As this year has progressed, I am reminded of all that the arts provide for our students. Through each artistic medium, our students learn how they belong everywhere. Whether they are attending a Puccini opera, an art exhibit at the Norton-Simon, or a performance at the Dorothy-Chandler, the arts become a means to breaking cultural, socio-economic, and racial boundaries.

The Beauty of Art

     This is an exciting time for the art department at “The Verb.”  This year we are blessed to have a new member in our department, Mr. Alejandro Baez S.J. Mr. Baez was given the task of leading the first ever Senior Music Appreciation class with a choral emphasis. His exuberance for the choral and pedagogical arts have led to a great choral group that, at this early juncture, has performed to the lauds of the entire school. Bravo to Mr. Baez.

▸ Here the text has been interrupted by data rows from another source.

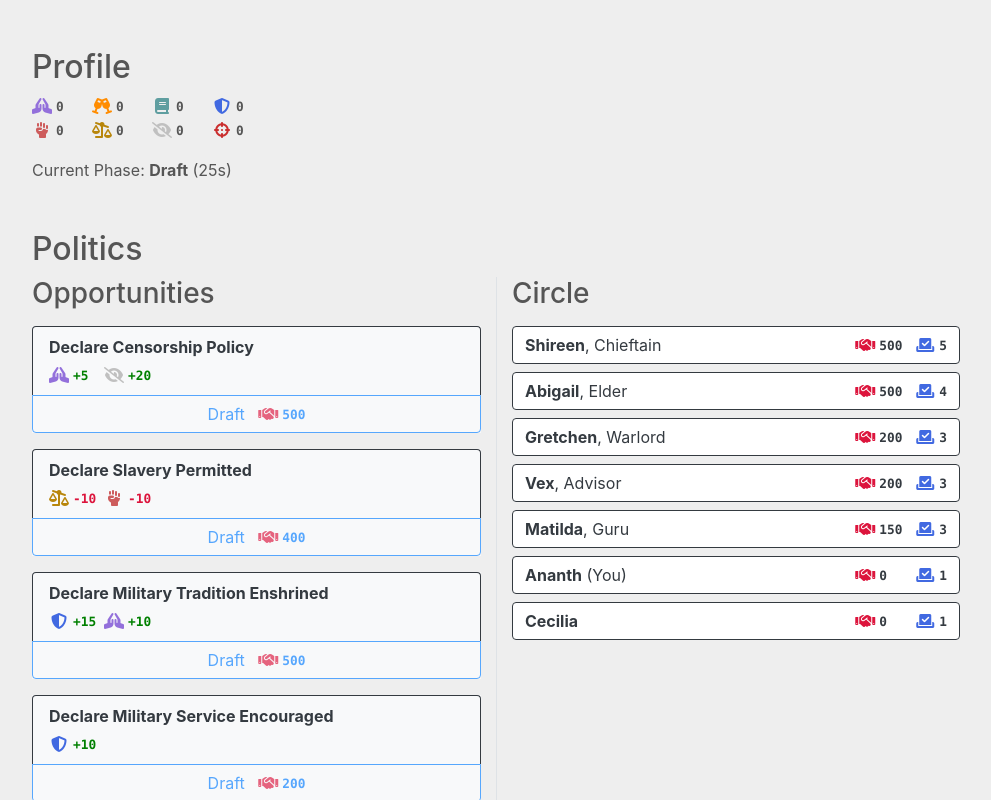
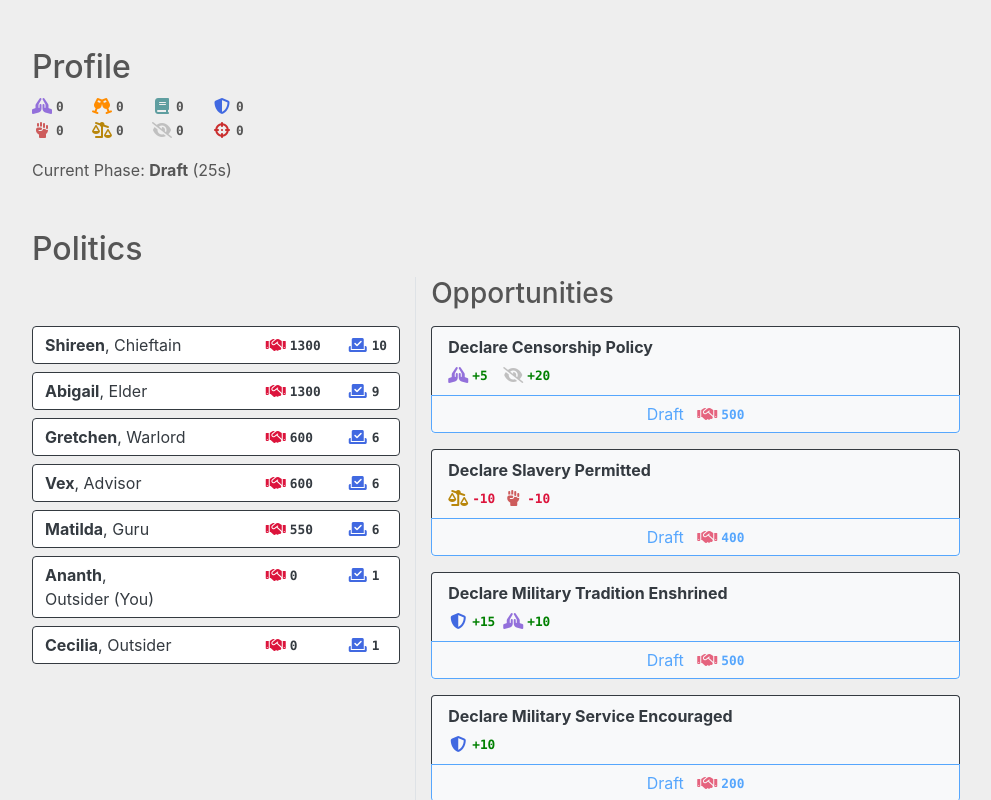
Before and after one commit to lilytastic/politics-sim, a React (Create React App) app: page /game in a window 1280 px wide. Shown: the top 800 px of the page, without its empty margins (144-1135 px from the left). Built offline with nearby package versions, Linux system fonts and the light colour scheme.

Commit message:
standard positions

```diff
--- a/src/containers/Game.tsx
+++ b/src/containers/Game.tsx
@@ -314,19 +314,24 @@ class Game extends React.Component {
 
   render = () => (
     <div className="p-5 content">
+      <div>
+        {false && this.props?.notifications.map((x, i) => (
+          <div className={`alert alert-${x.type}`}>{x.text}</div>
+        ))}
+      </div>
       <div className={"fade--full" + (!!this.props.availableMotions.find(x => x.id === this.props.inspectedMotion) && ' active')}></div>
       <h2>Profile</h2>
       <SettlementProfile settlement={this.props.currentSettlement} policies={this.props.policies}></SettlementProfile>
       <CurrentPhase></CurrentPhase>
       <h2 className="mt-5">Politics</h2>
       <div className="row">
-        <div className="col-6">
+        <div className="col-5 border-right">
+          <h3 className="mb-3">&nbsp;</h3>
+          <SettlementCircle></SettlementCircle>
+        </div>
+        <div className="col-7">
           <h3 className="mb-3">{this.props.phase?.id === 'table' ? 'Opportunities' : 'Measures'}</h3>
           <SettlementMotions></SettlementMotions>
-        </div>
-        <div className="col-6 border-left">
-          <h3 className="mb-3">Circle</h3>
-          <SettlementCircle></SettlementCircle>
         </div>
       </div>
     </div>
--- a/src/containers/SettlementCircle.tsx
+++ b/src/containers/SettlementCircle.tsx
@@ -25,15 +25,15 @@ class SettlementCircle extends React.Component {
     this.props.actors.map((x, i) => (
       <div className="mb-2 btn-group-vertical bg-white w-100 rounded actor__wrapper" key={x.id}>
         <button className="btn btn-outline-dark w-100 text-left">
-          <div className="d-flex justify-content-between">
-            <div>
+          <div className="row">
+            <div className="col">
               <b>{x.name}</b>
-              {x.offices.length > 0 && (x.offices.map(office => ', ' + office.name.basic))}
+              {x.offices.length > 0 && (', ' + ((x.gender === 'm' ? x.offices[0].name.masculine : x.offices[0].name.feminine) || x.offices[0].name.basic))}
               {x.id === this.props.player.id && (<span>&nbsp;(You)</span>)}
             </div>
-            <div className="d-flex">
-              <div style={{ minWidth: '60px' }}><StatIcon stat='capital' value={x.state.capital}></StatIcon></div>
-              <div><StatIcon stat='votes' value={x.voteWeight}></StatIcon></div>
+            <div className="col row mr-0 justify-content-end">
+              <div className="col-6"><StatIcon stat='capital' value={x.state.capital}></StatIcon></div>
+              <div className="col-4"><StatIcon stat='votes' value={x.voteWeight}></StatIcon></div>
             </div>
           </div>
           {/*
@@ -73,10 +73,10 @@ class SettlementCircle extends React.Component {
             <div className="btn-group w-100">
               {[{ key: 'yea', color: 'success' }, { key: 'abstain', color: 'secondary' }, { key: 'nay', color: 'danger' }].map(key => (
                 <button key={key.key}
-                    className={`btn btn-${(this.props.motionVotes[this.props.inspectedMotion]?.[x.id]?.vote === key.key) ? '' : 'outline-'}${key.color} w-100`}
+                    className={`d-flex align-items-center px-0 justify-content-center btn btn-${(this.props.motionVotes[this.props.inspectedMotion]?.[x.id]?.vote === key.key) ? '' : 'outline-'}${key.color} w-100`}
                     disabled={this.props.motionVotes[this.props.inspectedMotion]?.[x.id]?.vote === key.key || this.props.player.state.capital < Math.max(!!currentOffer ? (currentOffer?.amountSpent + 100) : 0, costToInfluence[key.key]) || this.props.motionsTabled.find(y => y.id === this.props.inspectedMotion)?.tabledBy === x.id}
                     onClick={() => this.makeOffer(x.id, this.props.inspectedMotion, key.key, Math.max(!!currentOffer ? (currentOffer?.amountSpent + 100) : 0, costToInfluence[key.key]))}>
-                  {key.key} <StatIcon stat='capital' value={Math.max(!!currentOffer ? (currentOffer?.amountSpent + 100) : 0, costToInfluence[key.key])}></StatIcon>
+                  {key.key}&nbsp;&nbsp;<span className="small"><StatIcon stat='capital' value={Math.max(!!currentOffer ? (currentOffer?.amountSpent + 100) : 0, costToInfluence[key.key])}></StatIcon></span>
                 </button>
               ))}
             </div>
@@ -96,6 +96,7 @@ const mapStateToProps = (state: State) => {
 
   return {
     actors: actors,
+    settlement: settlement,
     phase: state.phases[state.saveData.currentPhase || 0],
     player: actors.find((x: any) => x.id === 'player') || actors[0],
     motionsTabled: state.saveData.motionsTabled,
--- a/src/content/politicalStructure.const.ts
+++ b/src/content/politicalStructure.const.ts
@@ -9,5 +9,22 @@ export const POLITICAL_STRUCTURE_TRIBAL: PoliticalStructure = {
     'admin': { ...OFFICE_ADMINISTRATOR, name: { basic: 'Advisor' } },
     'defense_sec': { ...OFFICE_DEFENSE_SECRETARY, name: { basic: 'Warlord' } },
     'education_sec': { ...OFFICE_EDUCATION_SECRETARY, name: { basic: 'Guru' } }
-  }
+  },
+  standardPositions: [
+    {name: {basic: 'Outsider'}, cost: 0, voteWeight: 0, softCapitalPerCycle: 0, softCapitalCap: 0},
+    {name: {basic: 'Friend'}, cost: 1000, voteWeight: 1, softCapitalPerCycle: 100, softCapitalCap: 500},
+    {name: {basic: 'Initiate'}, cost: 5000, voteWeight: 2, softCapitalPerCycle: 250, softCapitalCap: 800},
+    {name: {masculine: 'Tribesman', feminine: 'Tribesman', basic: 'Tribe Member'}, cost: 10000, voteWeight: 3, softCapitalPerCycle: 400, softCapitalCap: 1500},
+    {name: {masculine: 'Honoured Tribesman', feminine: 'Honoured Tribesman', basic: 'Honoured Tribe Member'}, cost: 25000, voteWeight: 5, softCapitalPerCycle: 800, softCapitalCap: 3500},
+  ]
 }
+
+/*
+[
+    {name: {basic: 'Outsider'}, voteWeight: 1, softCapitalPerCycle: 0, softCapitalCap: 0},
+    {name: {basic: 'Familiar'}, voteWeight: 1, softCapitalPerCycle: 100, softCapitalCap: 500},
+    {name: {basic: 'Associate'}, voteWeight: 2, softCapitalPerCycle: 250, softCapitalCap: 800},
+    {name: {basic: 'Official'}, voteWeight: 3, softCapitalPerCycle: 400, softCapitalCap: 1500},
+    {name: {basic: 'Celebrity'}, voteWeight: 5, softCapitalPerCycle: 800, softCapitalCap: 3500},
+  ]
+*/
--- a/src/models/actor.model.ts
+++ b/src/models/actor.model.ts
@@ -18,6 +18,10 @@ export interface ActorWithStateAndOffices extends ActorWithState {
   offices: PoliticalOffice[];
 }
 
+export interface ActorPoliticalStatus {
+  rank: number;
+}
+
 export const returnActorWithState = (baseData: ActorBaseData, state: ActorState | null | undefined): ActorWithState => {
   return {
     ...baseData,
@@ -27,7 +31,9 @@ export const returnActorWithState = (baseData: ActorBaseData, state: ActorState
 
 export const returnActorWithStateAndOffices = (baseData: ActorBaseData, state: ActorState | null | undefined, settlement: SettlementWithState): ActorWithStateAndOffices => {
   const actor = returnActorWithState(baseData, state);
-  const offices = Object.keys(settlement.state.officeOccupants).filter(x => settlement.state.officeOccupants[x] === actor.id).map(x => settlement.state.offices[x]);
+  let level = settlement.state.actorPositions[actor.id]?.rank || 0;
+  let offices = Object.keys(settlement.state.officeOccupants).filter(x => settlement.state.officeOccupants[x] === actor.id).map(x => settlement.state.offices[x]);
+  offices = [...offices, settlement.state.standardPositions[Math.min(level, settlement.state.standardPositions.length - 1)]];
   return {...actor, offices: offices, voteWeight: 1 + offices.reduce((acc, curr) => acc + curr.voteWeight, 0)};
 }
 
--- a/src/models/politicalOffice.model.ts
+++ b/src/models/politicalOffice.model.ts
@@ -1,10 +1,12 @@
 export interface PoliticalStructure {
 	name: string;
-	offices: {[id: string]: PoliticalOffice}
+	offices: {[id: string]: PoliticalOffice};
+	standardPositions: PoliticalOffice[];
 }
 
 export interface PoliticalOffice {
 	name: {basic: string; masculine?: string, feminine?: string};
+	cost?: number;
 	voteWeight: number;
 	softCapitalPerCycle: number;	// Capital given per turn
 	softCapitalCap: number;			// Max amount of capital that can be gained passively
--- a/src/models/settlement.model.ts
+++ b/src/models/settlement.model.ts
@@ -1,4 +1,5 @@
 import { PoliticalOffice } from "./politicalOffice.model";
+import { ActorPoliticalStatus } from "./actor.model";
 
 export interface SettlementBaseData {
 	id: string;
@@ -6,7 +7,10 @@ export interface SettlementBaseData {
 
 export interface SettlementState {
 	policies: {[id: string]: string};
+	history: {}[];   // A list of policy decisions in chronological order -- for use in cooldown on issues and story events requiring a policy be in place for a certain length of time
 	offices: {[id: string]: PoliticalOffice};
+	actorPositions: {[actorId: string]: ActorPoliticalStatus}
+	standardPositions: PoliticalOffice[];
 	officeOccupants: {[id: string]: string};
 }
 
--- a/src/store/reducers.ts
+++ b/src/store/reducers.ts
@@ -83,7 +83,15 @@ const initialState: State = {
     settlementState: {
       'test': {
         policies: {},
-        offices: POLITICAL_STRUCTURE_TRIBAL.offices,
+        history: [],
+        ...POLITICAL_STRUCTURE_TRIBAL,
+        actorPositions: {
+          'shireen': {rank: 4},
+          'abigail': {rank: 4},
+          'vex': {rank: 3},
+          'gretchen': {rank: 3},
+          'matilda': {rank: 3}
+        },
         officeOccupants: {
           chieftain: 'shireen',
           elder: 'abigail',
```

     As the year slowly unfolds, I look forward to the Christmas Concert/ Art Show on December 5th which will showcase the works of our choral and our visual artists. This should be a superb event that will display the talent and hard work of our students.

     A personal highlight of the year so far took place a few weeks ago. The Verb Teacher Band gave its first official performance at this year’s Back-to-School night. The band made up of John Stradley, George and Ken Favell, Billy Traber, Max Olmedo, and yours truly, rocked out to an audience of teachers and students. Each teacher showed off their musical prowess and proclivity for rocking out!

     I am proud to be part of a school that embraces the artistic talents of all of its members from faculty/staff to its youngest freshman. My hope is that, as the year progresses, the arts will become an even more prevalent part of the culture giving way to various ways in which all members of our community can express who they are through their art.